For some pollutants, what matters is not only the concentration in the
air but also the amount which settles on the ground. For example, dust
particles from a quarry may cause a nuisance down wind. Sulphuric acid which
is created from power station emissions causes acidification of soil and can
be harmful to plants and animals (e.g. destruction of forests and fish in lakes
by acid rain). Methods for calculating the rate of deposition are needed.
We will not go into details here. However, some important factors are:
(i) Settling rate of particles. This is strongly dependent on the
particle size and hence a knowledge of particle size distributions is
(ii) Dry deposition by diffusion. The flux of a pollutant with

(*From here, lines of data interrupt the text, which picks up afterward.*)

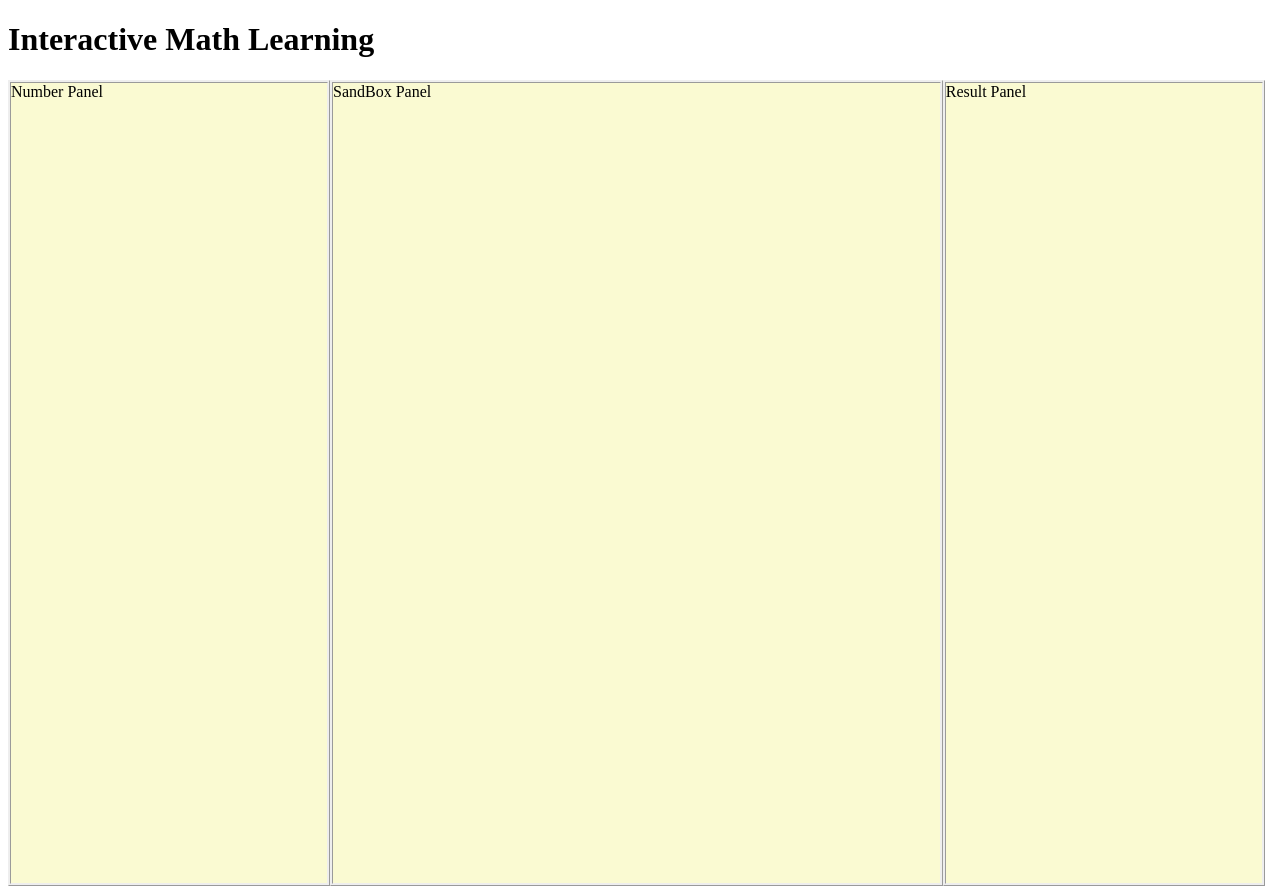
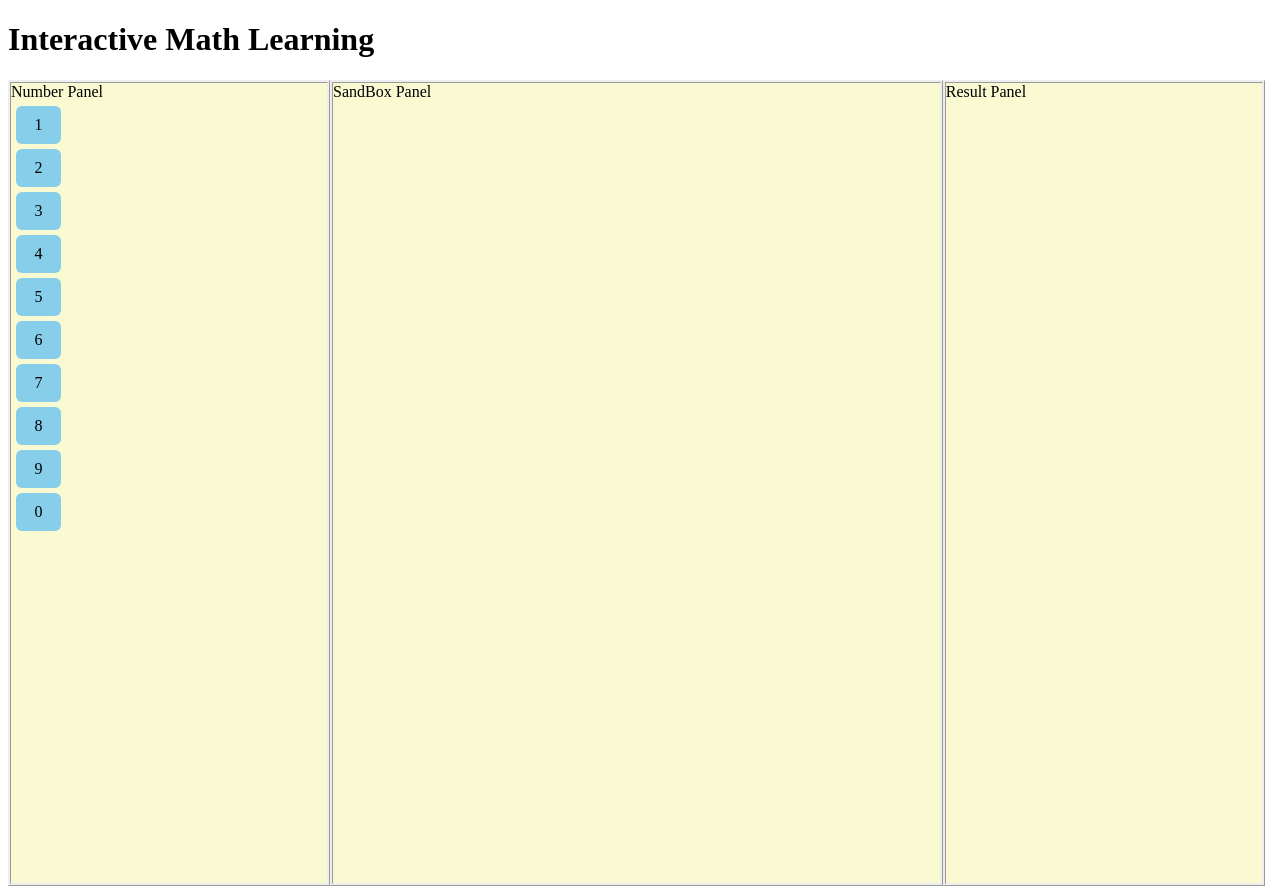
Before and after one commit to AravindSaiK/SER515-Team9-Project, a React (Create React App) app in the folder interactivemathlearning/: page / in a window 1280 px wide. Built offline with nearby package versions, Linux system fonts and the light colour scheme.

Commit message:
Added number blocks to the number panel.

```diff
--- a/interactivemathlearning/src/App.js
+++ b/interactivemathlearning/src/App.js
@@ -3,13 +3,44 @@ import "./App.css"
 
 
 class App extends Component{
+	state = {
+	        tasks: [
+	            {name:"1",category:"NumberPanel", bgcolor: "SkyBlue"},
+	            {name:"2", category:"NumberPanel", bgcolor:"SkyBlue"},
+	            {name:"3", category:"NumberPanel", bgcolor:"SkyBlue"},
+	            {name:"4",category:"NumberPanel", bgcolor: "SkyBlue"},
+	            {name:"5", category:"NumberPanel", bgcolor:"SkyBlue"},
+	            {name:"6", category:"NumberPanel", bgcolor:"SkyBlue"},
+	            {name:"7",category:"NumberPanel", bgcolor: "SkyBlue"},
+	            {name:"8", category:"NumberPanel", bgcolor:"SkyBlue"},
+	            {name:"9", category:"NumberPanel", bgcolor:"SkyBlue"},
+	            {name:"0", category:"NumberPanel", bgcolor:"SkyBlue"}
+	          ]
+	    }
 	render() {
+		var tasks = {
+		           NumberPanel: [],
+		           SandBoxPanel: [],
+		           ResultPanel: []
+		       }
+		       this.state.tasks.forEach ((t) => {
+		           tasks[t.category].push(
+		               <div key={t.name}
+		                   draggable
+		                   className="draggable"
+		                   style = {{backgroundColor: t.bgcolor,width:"25px",textAlign:"center",padding:"10px",margin:"5px",borderRadius:"6px"}}
+		               >
+		                   {t.name}
+		               </div>
+		           );
+		       });
 		return (
       <div>
           <div className="row">
           <h1>Interactive Math Learning</h1>
           <div className="NumberPanel">
           <span className="task-header">Number Panel</span>
+          {tasks.NumberPanel}
           </div>
            <div className="SandBoxPanel">
          <span className="task-header">SandBox Panel</span>
```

concentration kgm through the ground is
Note that in the image model for plumes reflecting from the ground,
at the ground (by symmetry) and hence the
deposition rate is zero.
(iii) Wet deposition. Important processes are washout (collection
of pollutant by rain drops as they fall) and rainout (collection of pollutants
by cloud droplets which subsequently form rain drops). Knowledge of
precipitation rates is clearly essential.
back to syllabus